Given entries START
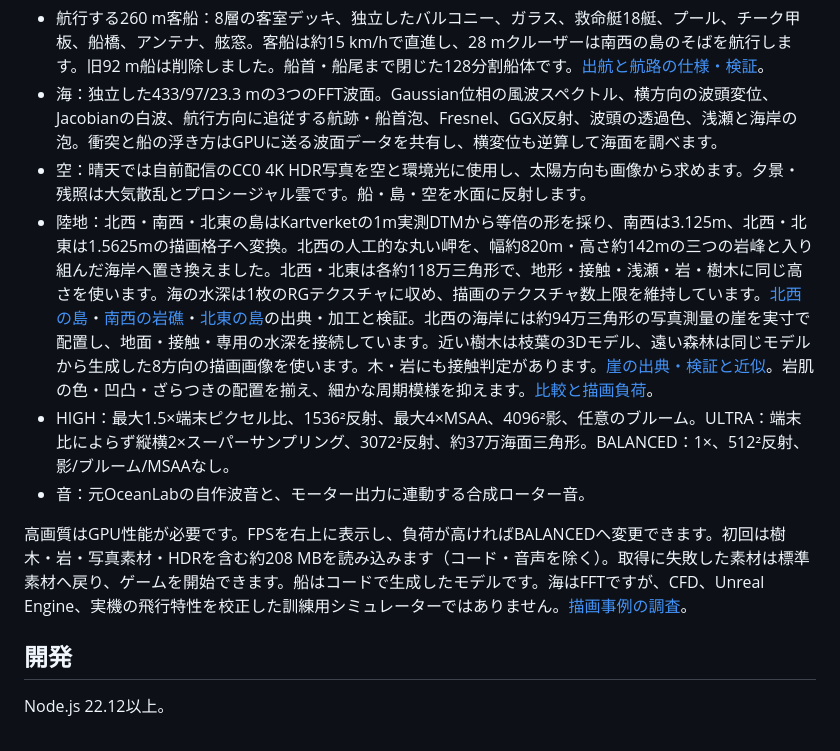
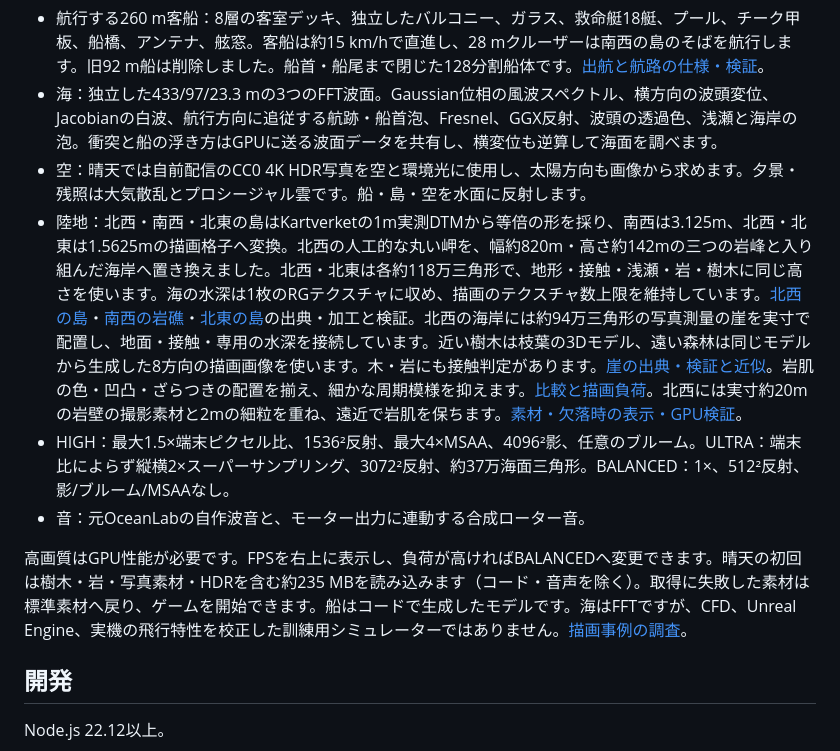
Before and after one commit to lingmulongtai/OceanFPV, a Markdown page: README.md, the part around the change. Rendered like a GitHub page.

Commit message:
docs(terrain): record cliff material scale and verification

```diff
--- a/README.md
+++ b/README.md
@@ -41,11 +41,11 @@ FPV送信機はOSにUSB Joystick/HIDゲームコントローラーとして認
 - 航行する260 m客船：8層の客室デッキ、独立したバルコニー、ガラス、救命艇18艇、プール、チーク甲板、船橋、アンテナ、舷窓。客船は約15 km/hで直進し、28 mクルーザーは南西の島のそばを航行します。旧92 m船は削除しました。船首・船尾まで閉じた128分割船体です。[出航と航路の仕様・検証](docs/CRUISE_DEPARTURE.md)。
 - 海：独立した433/97/23.3 mの3つのFFT波面。Gaussian位相の風波スペクトル、横方向の波頭変位、Jacobianの白波、航行方向に追従する航跡・船首泡、Fresnel、GGX反射、波頭の透過色、浅瀬と海岸の泡。衝突と船の浮き方はGPUに送る波面データを共有し、横変位も逆算して海面を調べます。
 - 空：晴天では自前配信のCC0 4K HDR写真を空と環境光に使用し、太陽方向も画像から求めます。夕景・残照は大気散乱とプロシージャル雲です。船・島・空を水面に反射します。
-- 陸地：北西・南西・北東の島はKartverketの1m実測DTMから等倍の形を採り、南西は3.125m、北西・北東は1.5625mの描画格子へ変換。北西の人工的な丸い岬を、幅約820m・高さ約142mの三つの岩峰と入り組んだ海岸へ置き換えました。北西・北東は各約118万三角形で、地形・接触・浅瀬・岩・樹木に同じ高さを使います。海の水深は1枚のRGテクスチャに収め、描画のテクスチャ数上限を維持しています。[北西の島](docs/TRENYKEN.md)・[南西の岩礁](docs/MEASURED_ISLET.md)・[北東の島](docs/HORNOYA_COAST.md)の出典・加工と検証。北西の海岸には約94万三角形の写真測量の崖を実寸で配置し、地面・接触・専用の水深を接続しています。近い樹木は枝葉の3Dモデル、遠い森林は同じモデルから生成した8方向の描画画像を使います。木・岩にも接触判定があります。[崖の出典・検証と近似](docs/COASTAL_CLIFF.md)。岩肌の色・凹凸・ざらつきの配置を揃え、細かな周期模様を抑えます。[比較と描画負荷](docs/TERRAIN_DETAIL.md)。
+- 陸地：北西・南西・北東の島はKartverketの1m実測DTMから等倍の形を採り、南西は3.125m、北西・北東は1.5625mの描画格子へ変換。北西の人工的な丸い岬を、幅約820m・高さ約142mの三つの岩峰と入り組んだ海岸へ置き換えました。北西・北東は各約118万三角形で、地形・接触・浅瀬・岩・樹木に同じ高さを使います。海の水深は1枚のRGテクスチャに収め、描画のテクスチャ数上限を維持しています。[北西の島](docs/TRENYKEN.md)・[南西の岩礁](docs/MEASURED_ISLET.md)・[北東の島](docs/HORNOYA_COAST.md)の出典・加工と検証。北西の海岸には約94万三角形の写真測量の崖を実寸で配置し、地面・接触・専用の水深を接続しています。近い樹木は枝葉の3Dモデル、遠い森林は同じモデルから生成した8方向の描画画像を使います。木・岩にも接触判定があります。[崖の出典・検証と近似](docs/COASTAL_CLIFF.md)。岩肌の色・凹凸・ざらつきの配置を揃え、細かな周期模様を抑えます。[比較と描画負荷](docs/TERRAIN_DETAIL.md)。北西には実寸約20mの岩壁の撮影素材と2mの細粒を重ね、遠近で岩肌を保ちます。[素材・欠落時の表示・GPU検証](docs/CLIFF_MATERIAL.md)。
 - HIGH：最大1.5×端末ピクセル比、1536²反射、最大4×MSAA、4096²影、任意のブルーム。ULTRA：端末比によらず縦横2×スーパーサンプリング、3072²反射、約37万海面三角形。BALANCED：1×、512²反射、影/ブルーム/MSAAなし。
 - 音：元OceanLabの自作波音と、モーター出力に連動する合成ローター音。
 
-高画質はGPU性能が必要です。FPSを右上に表示し、負荷が高ければBALANCEDへ変更できます。初回は樹木・岩・写真素材・HDRを含む約208 MBを読み込みます（コード・音声を除く）。取得に失敗した素材は標準素材へ戻り、ゲームを開始できます。船はコードで生成したモデルです。海はFFTですが、CFD、Unreal Engine、実機の飛行特性を校正した訓練用シミュレーターではありません。[描画事例の調査](docs/OCEAN_RESEARCH.md)。
+高画質はGPU性能が必要です。FPSを右上に表示し、負荷が高ければBALANCEDへ変更できます。晴天の初回は樹木・岩・写真素材・HDRを含む約235 MBを読み込みます（コード・音声を除く）。取得に失敗した素材は標準素材へ戻り、ゲームを開始できます。船はコードで生成したモデルです。海はFFTですが、CFD、Unreal Engine、実機の飛行特性を校正した訓練用シミュレーターではありません。[描画事例の調査](docs/OCEAN_RESEARCH.md)。
 
 ## 開発
 
```
Also changed, not shown: docs/CLIFF_MATERIAL.md (added, +23 -0 lines), docs/TERRAIN_DETAIL.md (+2 -0 lines).
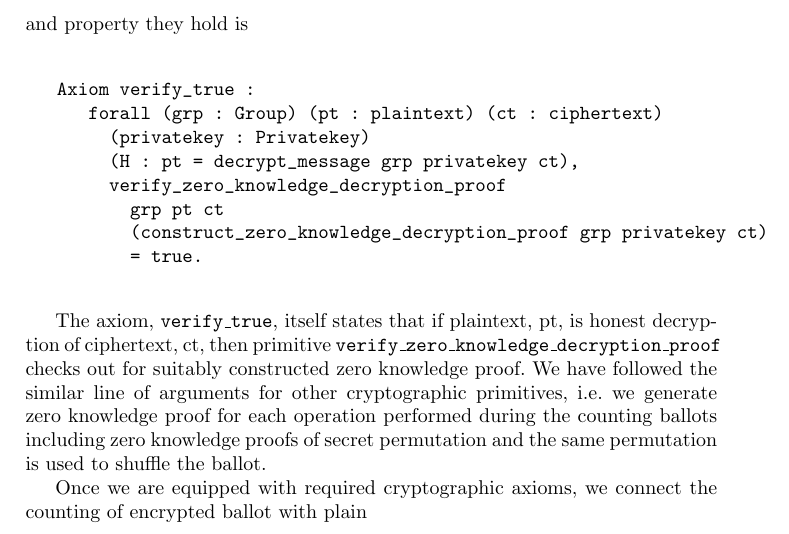
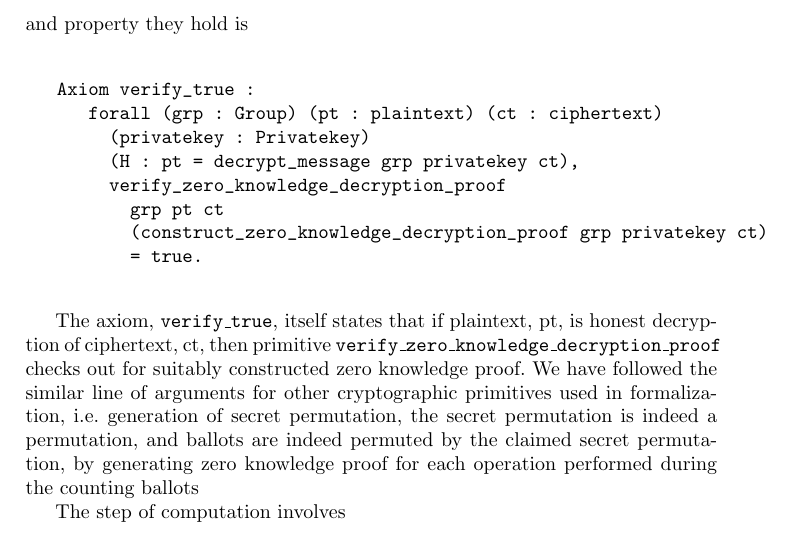
Before and after one commit to mukeshtiwari/EncryptionSchulze, a LaTeX paper (paper/homomorphic-schulze.tex): part of page 6 of 11, cut so that both start at the same text. Compiled offline with pdfLaTeX.

Commit message:
rephrase some text

```diff
--- a/paper/homomorphic-schulze.tex
+++ b/paper/homomorphic-schulze.tex
@@ -359,14 +359,14 @@ and returns plaintext,
  The axiom, \texttt{verify\_true}, itself states that if plaintext, pt, is honest
  decryption of ciphertext, ct, then primitive
  \texttt{verify\_zero\_knowledge\_decryption\_proof} checks out for
- suitably constructed zero knowledge proof.
- We have followed the similar line of
- arguments for other cryptographic primitives, i.e. we generate zero knowledge proof
- for each operation performed during the counting ballots including zero knowledge
- proofs of secret permutation and the same permutation is used to shuffle the ballot.
+ suitably constructed zero knowledge proof. We have followed the similar line of
+ arguments for other cryptographic primitives used in formalization, i.e. generation
+  of secret permutation,
+ the secret permutation is indeed a permutation, and ballots are indeed permuted by the
+ claimed secret permutation, by generating zero knowledge proof
+ for each operation performed during the counting ballots
 
- Once we are equipped with required cryptographic axioms, we connect the counting of
- encrypted ballot with plain
+ The step of computation involves
 
 
 
```
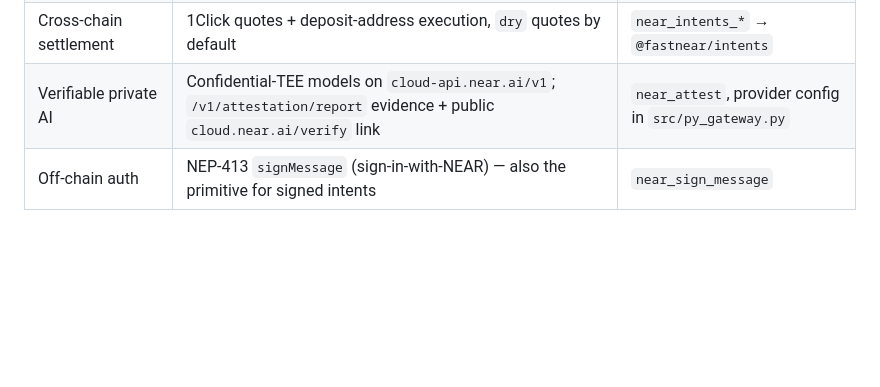
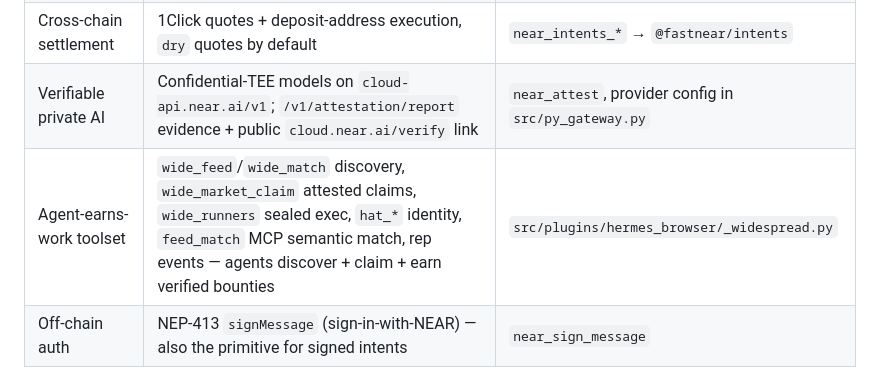
Before and after one commit to TerexitariusStomp/hermes-browser, a Markdown page: SUBMISSION.md, the part around the change. GitHub-like rendering; blank space fills up the shorter version.

Commit message:
SUBMISSION: add wide_* agent-earns-work toolset row

```diff
--- a/SUBMISSION.md
+++ b/SUBMISSION.md
@@ -22,6 +22,7 @@ Judged work is the in-window diff:
 | Agents hiring agents | A2A `SendMessage` → 402 → USDC payment → escrowed delivery on market.near.ai | `near_hire_agent` → `@a2a-js/sdk` |
 | Cross-chain settlement | 1Click quotes + deposit-address execution, `dry` quotes by default | `near_intents_*` → `@fastnear/intents` |
 | Verifiable private AI | Confidential-TEE models on `cloud-api.near.ai/v1`; `/v1/attestation/report` evidence + public `cloud.near.ai/verify` link | `near_attest`, provider config in `src/py_gateway.py` |
+| Agent-earns-work toolset | `wide_feed`/`wide_match` discovery, `wide_market_claim` attested claims, `wide_runners` sealed exec, `hat_*` identity, `feed_match` MCP semantic match, rep events — agents discover + claim + earn verified bounties | `src/plugins/hermes_browser/_widespread.py` |
 | Off-chain auth | NEP-413 `signMessage` (sign-in-with-NEAR) — also the primitive for signed intents | `near_sign_message` |
 
 ## Architecture map
```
Given entries END
▸ **Problem**: Using the data above, report the number of lines that contain the string "suitably", and only that number.

▸ **Output of the exercise**: 2